**Exercise directions:** If a picture appears among the records, leave it out and set down everything else exactly as it stands.

**Listed records:**
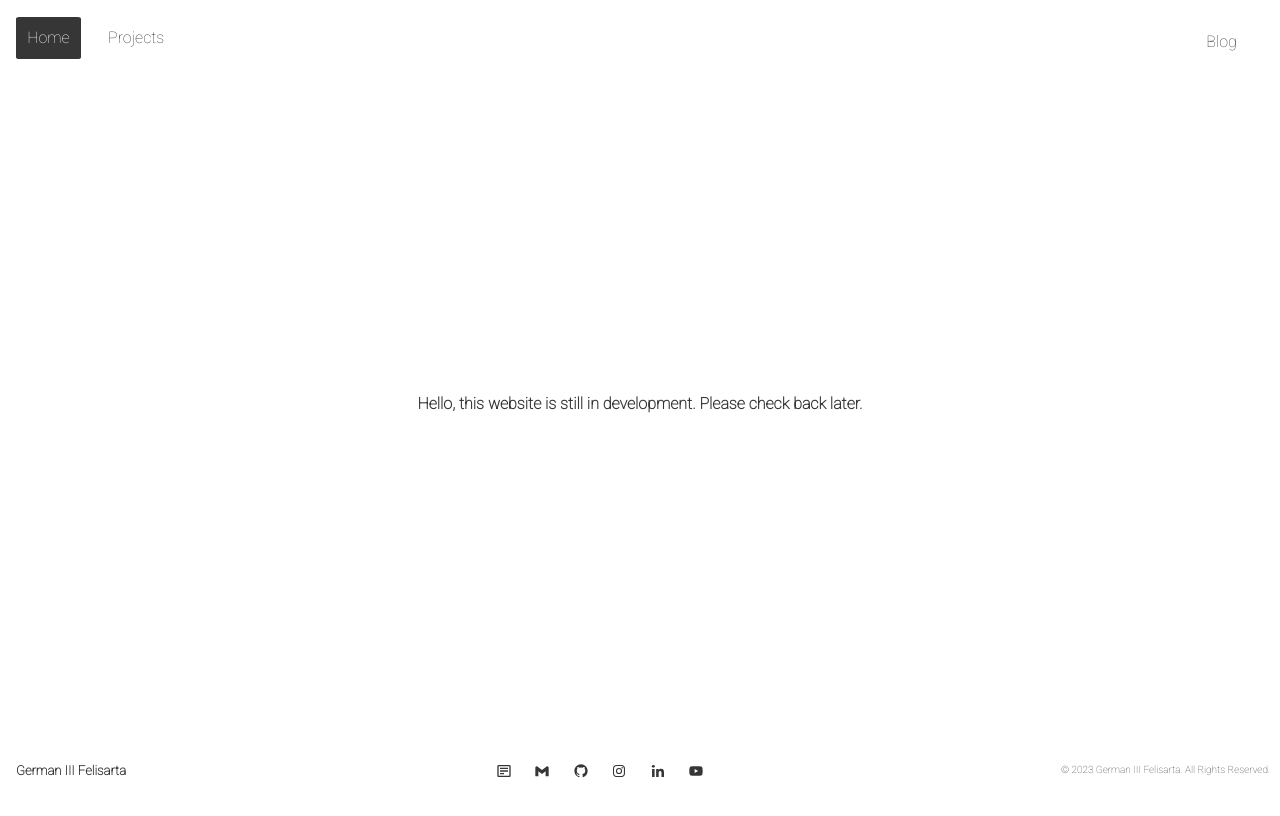
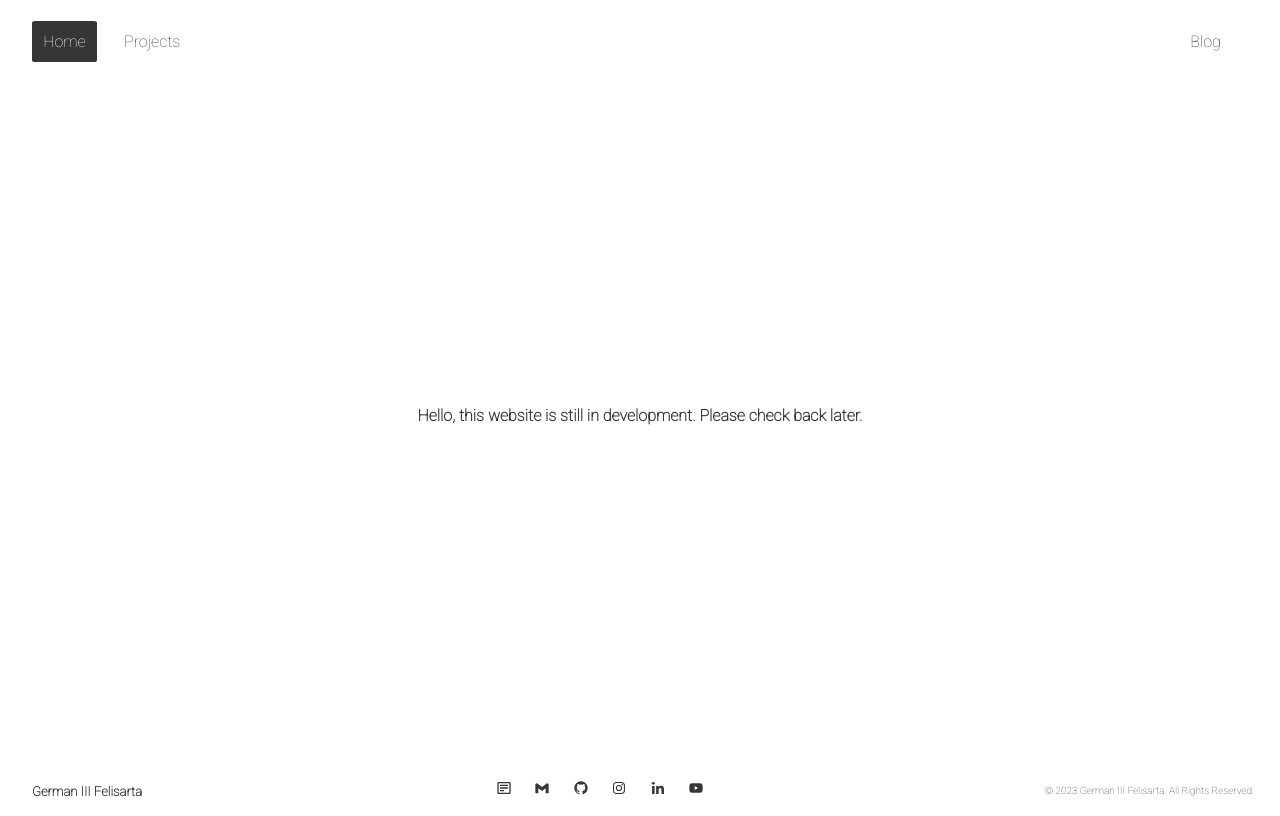
Before and after one commit to germaniii-com/germaniii.com, a Next.js app in the folder root/: page /home in a window 1280 px wide. Built offline with nearby package versions, Linux system fonts and the light colour scheme.

Commit message:
[Layout] Grid for Layout, Flex for Components

```diff
--- a/root/app/_components/Footer/index.module.scss
+++ b/root/app/_components/Footer/index.module.scss
@@ -1,15 +1,16 @@
 @import "../../index.module.scss";
 
 .footer {
-  display: flex;
-  flex-direction: row;
-  overflow: hidden;
+  width: 100%;
+  height: fit-content;
+  bottom: 0;
+
   background-color: $backgroundColor;
   color: $primaryColor;
   font-weight: 500;
-  margin-bottom: .5em;
-  bottom: 0;
-  width: 100%;
+
+  display: flex;
+  flex-direction: row;
 
   & > .logo {
     display: flexbox;
--- a/root/app/_components/NavigationBar/index.module.scss
+++ b/root/app/_components/NavigationBar/index.module.scss
@@ -1,15 +1,17 @@
 @import "../../index.module.scss";
 
 .nav {
-  display: flex;
-  flex-direction: row;
-  overflow: hidden;
+  width: 100%;
+  height: fit-content;
+  top: 0;
+
   background-color: $backgroundColor;
   color: $primaryColor;
   font-weight: 500;
-  top: 0;
-  width: 100%;
-  margin-top: 1em;
+
+  display: flex;
+  flex-direction: row;
+
   ul {
     display: flex;
     flex-direction: row;
--- a/root/app/home/index.module.scss
+++ b/root/app/home/index.module.scss
@@ -7,7 +7,6 @@
   justify-content: center;
   background-color: $backgroundColor;
   height: 100%;
-  overflow: auto;
   h1 {
     color: $primaryColor;
     font-size: medium;
--- a/root/app/index.module.scss
+++ b/root/app/index.module.scss
@@ -6,6 +6,8 @@ $accentColor: #0878e7;
 
 .base {
   background-color: $backgroundColor;
-  display: flex;
-  flex-direction: column;
+  display: grid;
+  grid-template-rows: auto 1fr auto;
+  margin: 1em;
+  overflow: hidden;
 }
```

**Reply:**
Before and after one commit to germaniii-com/germaniii.com, a Next.js app in the folder root/: page /home in a window 1280 px wide. Built offline with nearby package versions, Linux system fonts and the light colour scheme.

Commit message:
[Layout] Grid for Layout, Flex for Components

```diff
--- a/root/app/_components/Footer/index.module.scss
+++ b/root/app/_components/Footer/index.module.scss
@@ -1,15 +1,16 @@
 @import "../../index.module.scss";
 
 .footer {
-  display: flex;
-  flex-direction: row;
-  overflow: hidden;
+  width: 100%;
+  height: fit-content;
+  bottom: 0;
+
   background-color: $backgroundColor;
   color: $primaryColor;
   font-weight: 500;
-  margin-bottom: .5em;
-  bottom: 0;
-  width: 100%;
+
+  display: flex;
+  flex-direction: row;
 
   & > .logo {
     display: flexbox;
--- a/root/app/_components/NavigationBar/index.module.scss
+++ b/root/app/_components/NavigationBar/index.module.scss
@@ -1,15 +1,17 @@
 @import "../../index.module.scss";
 
 .nav {
-  display: flex;
-  flex-direction: row;
-  overflow: hidden;
+  width: 100%;
+  height: fit-content;
+  top: 0;
+
   background-color: $backgroundColor;
   color: $primaryColor;
   font-weight: 500;
-  top: 0;
-  width: 100%;
-  margin-top: 1em;
+
+  display: flex;
+  flex-direction: row;
+
   ul {
     display: flex;
     flex-direction: row;
--- a/root/app/home/index.module.scss
+++ b/root/app/home/index.module.scss
@@ -7,7 +7,6 @@
   justify-content: center;
   background-color: $backgroundColor;
   height: 100%;
-  overflow: auto;
   h1 {
     color: $primaryColor;
     font-size: medium;
--- a/root/app/index.module.scss
+++ b/root/app/index.module.scss
@@ -6,6 +6,8 @@ $accentColor: #0878e7;
 
 .base {
   background-color: $backgroundColor;
-  display: flex;
-  flex-direction: column;
+  display: grid;
+  grid-template-rows: auto 1fr auto;
+  margin: 1em;
+  overflow: hidden;
 }
```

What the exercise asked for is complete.